Abstract: This study evaluates the institutional determinants of firm-level innovation output. It draws on theories of institutional development to argue that historical conditions affecting preferences for inclusive institutions contributed to higher rates of innovation by new entrants. The analyses evaluate these arguments using data from 212 nations (countries and autonomous territories) over 1960-2019 and nationally-representative samples of 28,335 new entrants in 136 nations over 2004-2019. The models instrument for institutions using data on historical conditions (pathogens and natural disasters) affecting institutional development. The findings show that inclusive institutions facilitating startup entry, growth, and exit are first-order determinants of national and firm-level innovation by new entrants. At a national level, these institutions contributed to 33% higher rates of new entry, 102% higher scientific and technical knowledge production, 3.34% higher rates of patent applications, 205% higher value of high-technology products, and 313% higher receipts for intellectual property use. At a firm level, these institutions contributed to 27.64% higher rates of new product introductions, 11.50% higher rates of new process development, and 5.67% higher rates of R&D spending by new entrants.

Dr. Benjamin Hallen
Associate Professor of Strategy and Entrepreneurship,
University of Washington

Date: Friday 26th March 2021 (10:30am-12:00pm PDT)

Title: How do Executives Quickly Learn New Skills and Capabilities? A Study of Entrepreneurs Learning Crowdfunding


Dr. Navid Asgari
Associate Professor of Strategy and Statistics,
Fordham University

Date: Friday 16th April 2021 (10:30am-12:00pm PDT)

Title: Divestment of Relational Assets Following Acquisitions: Evidence from the Bio-Pharmaceutical Industry

Abstract: We examine whether acquisitions affect the divestment of firms’ relational assets. Using data from the biopharmaceutical industry and a matched case-control research design, we find that alliances are more likely to be terminated following acquisitions compared to alliances not subject to acquisitions. This higher termination likelihood is driven by acquisitions where the acquirer's alliance management capacity is strained and by alliances inherited from targets. The inherited alliance effect is attenuated by the target’s partner’s common connections with the acquirer but amplified by the target’s partner’s unique connections outside the merging firms’ alliance portfolios. These findings are consistent with our relational view-based theorizing on the post-acquisition challenges of retaining relational assets and contribute to corporate strategy scholarship on alliances and acquisitions.

Dr. Matt Beane
Assistant Professor, Technology Management Program,
University of California, Santa Barbara

Date: Friday 7th May 2021 (10:30am-12:00pm PDT)

Title: Sensitivity Theory: Explaining How Workers in Deskilled Jobs Advance within an Organization

Abstract: Millions work in deskilled jobs, and prior research suggests that advancing out of these jobs within an organization is different and more difficult than advancing out of normal jobs.
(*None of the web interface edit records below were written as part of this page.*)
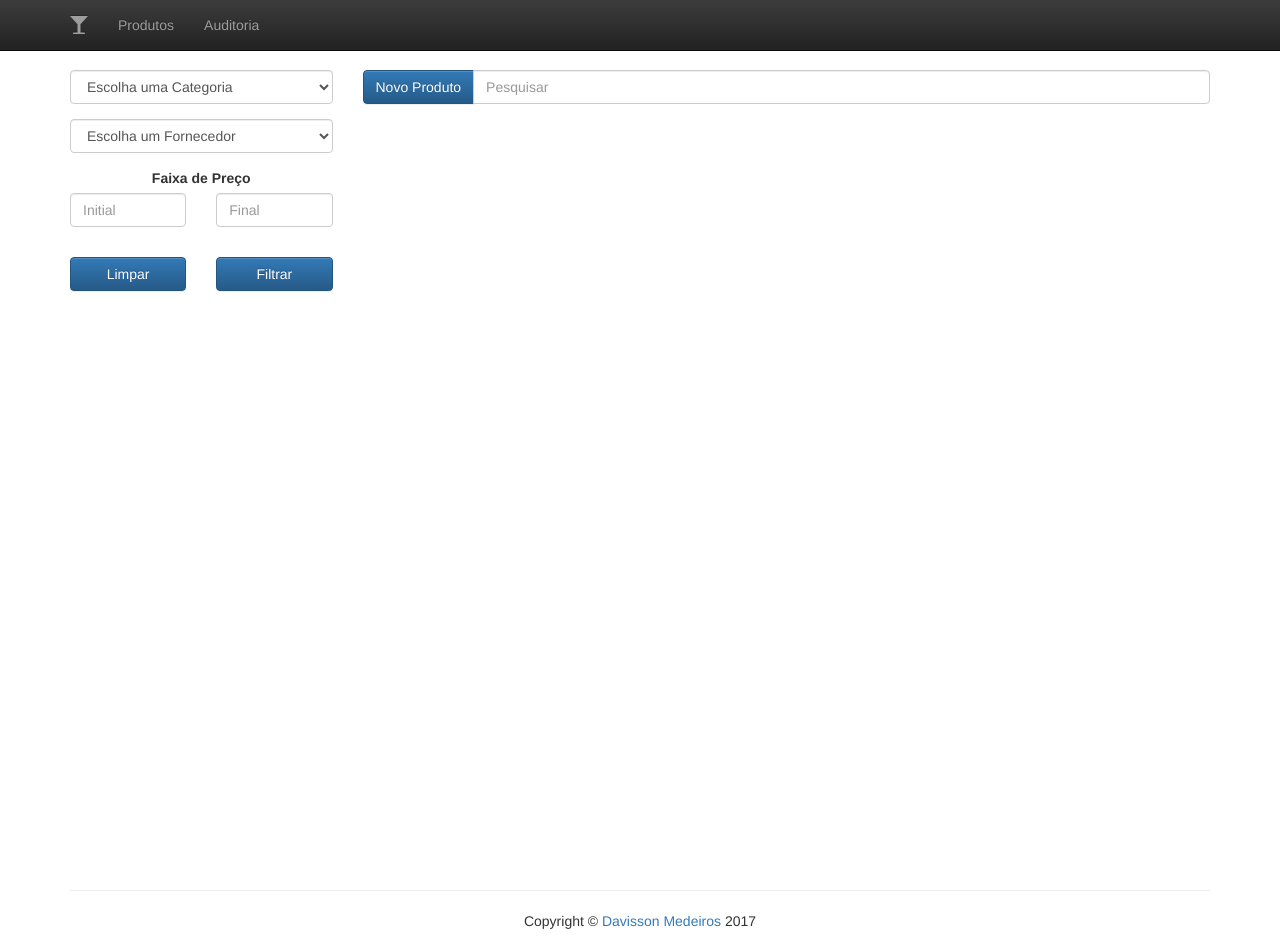
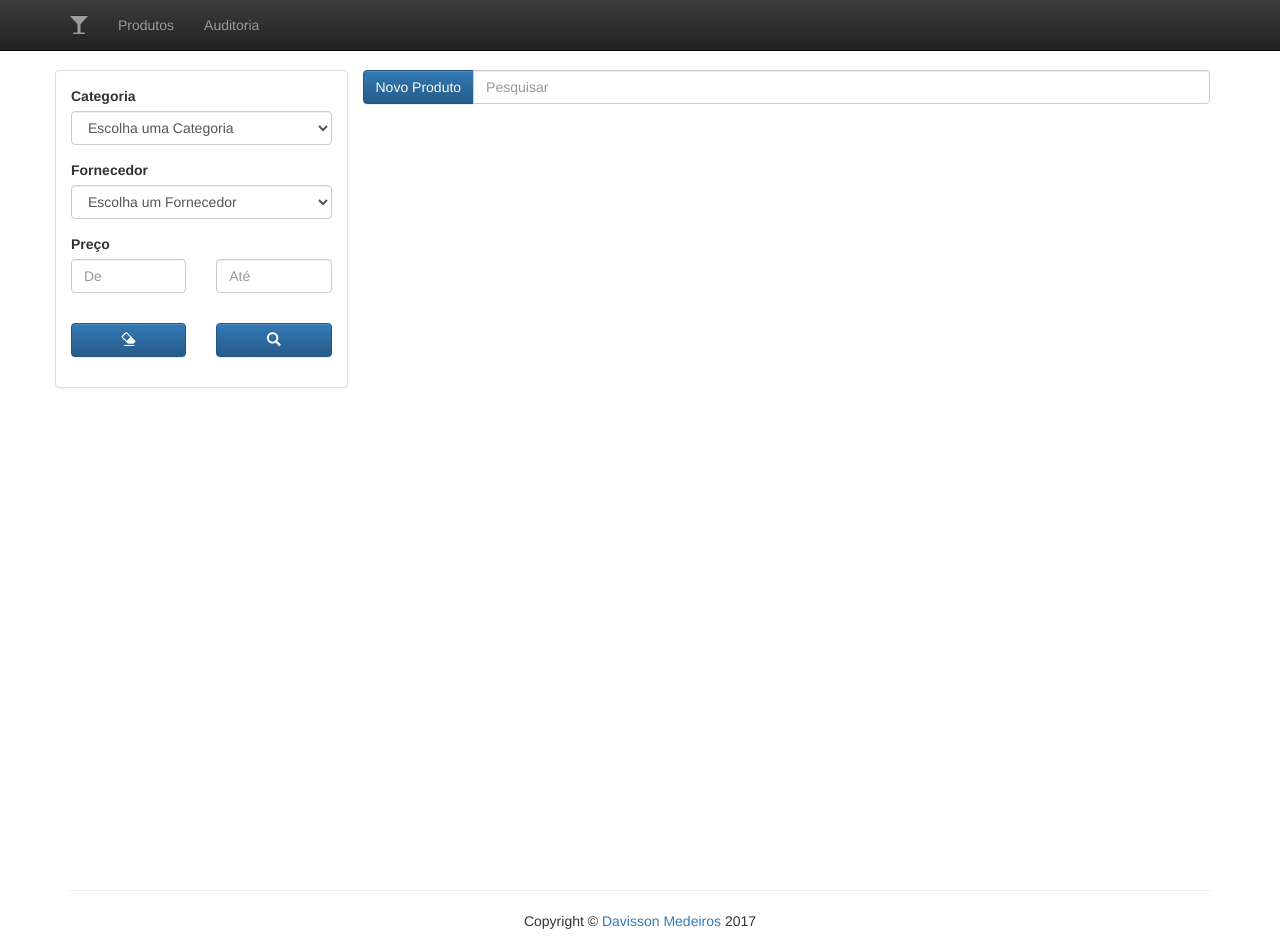
Before and after one commit to dvsmedeiros/les-drinks, a website: page public/index.html at #/drinks in a window 1280 px wide. Drawn offline with Linux system fonts and the light colour scheme; no server answers.

Commit message:
altera layout dos filtros

```diff
--- a/public/partials/drinks.html
+++ b/public/partials/drinks.html
@@ -2,40 +2,47 @@
 
 <div class="row">
 
-	<div class="col-md-3">
+	<div class="col-md-3 panel panel-default panel-body">
 		<form novalidate name="editForm" class="row" ng-submit="findByFilter()">
 			<div class="col-md-12 form-group text">
+				<label class="control-label">Categoria</label>
 				<select name="category" ng-model="drinkFilter._category" class="form-control" required
 					ng-options="category._id as (category.name) for category in categories">
 					<option value="" selected disabled>Escolha uma Categoria</option>
 				</select>
 			</div>
 			<div class="col-md-12 form-group">
+				<label class="control-label">Fornecedor</label>
 				<select name="supplier" ng-model="drinkFilter._supplier" class="form-control" required
 					ng-options="supplier._id as (supplier.companyName) for supplier in suppliers">
 					<option value="" selected disabled>Escolha um Fornecedor</option>
 				</select>
 			</div>
-			<div class="col-md-12 text-center">
-				<label class="control-label">Faixa de Preço</label>
+			<div class="col-md-12">
+				<label class="control-label">Preço</label>
 			</div>
 			<div class="col-md-6 form-group">
 				<div class="form-group" ng-class="{true: 'has-error',false: 'is-required'}[editForm.initial.$invalid]">
-					    <input ng-model="drinkFilter.initial" type="text" ui-money-mask="2" class="form-control" name="initial" placeholder="Initial" ng-disabled="product._id">
+					    <input ng-model="drinkFilter.initial" type="text" ui-money-mask="2" class="form-control" name="initial" placeholder="De" ng-disabled="product._id">
 					    <span class="help-block" ng-show="editForm.initial.$error.required" ></span>
 				</div>
 			</div>
 			<div class="col-md-6 form-group">
 				<div class="form-group" ng-class="{true: 'has-error',false: 'is-required'}[editForm.final.$invalid]">
-					    <input ng-model="drinkFilter.final" type="text" ui-money-mask="2" class="form-control" name="final" placeholder="Final" ng-disabled="product._id">
+					    <input ng-model="drinkFilter.final" type="text" ui-money-mask="2" class="form-control" name="final" placeholder="Até" ng-disabled="product._id">
 					    <span class="help-block" ng-show="editForm.final.$error.required" ></span>
 				</div>
 			</div>
+
 			<div class="col-md-6 form-group">
-				<a class="btn btn-primary btn-block" ng-click="filterClean()">Limpar</a>
+				<button class="btn btn-primary btn-block" ng-click="filterClean()">
+					<span class="glyphicon glyphicon-erase"></span>
+				</button>
 			</div>
 			<div class="col-md-6 form-group">
-				<button type="submit" class="btn btn-primary btn-block" ng-disabled="editForm.$invalid">Filtrar</button>
+				<button type="submit" class="btn btn-primary btn-block" ng-disabled="editForm.$invalid">
+					<span class="glyphicon glyphicon-search"></span>
+				</button>
 			</div>
 		</form>
 	</div>
```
Through our two year, nationwide, multi-sited ethnographic study of AI-enabled robotics in e-commerce and parcel warehousing, we both reveal the profound challenges to internal advancement out of actively deskilled jobs and the systematic ways in which a small minority of workers managed to do so, in spite of these challenges. In particular, we show that workers advance by capitalizing on a “sensitivity”: an attunement to a domain of organizational operations, experienced as some combination of fascination and irritation and enacted through small attempts to understand or address related problems. This was necessary but not sufficient for advancement, and the remainder of sensitivity theory accounts for the practices and organizational conditions that allow workers in deskilled jobs to develop sensitivity-related skills, add value in their organization and advance into jobs that are not deskilled. These dynamics were more pronounced when work-proximate automation was less reliable. Beyond explaining how individuals advance in organizational conditions that militate against it, sensitivity theory helps us predict individual career trajectories, the talent-related dynamics of automation and deskilling, and better understand the diversity of work-related human capability.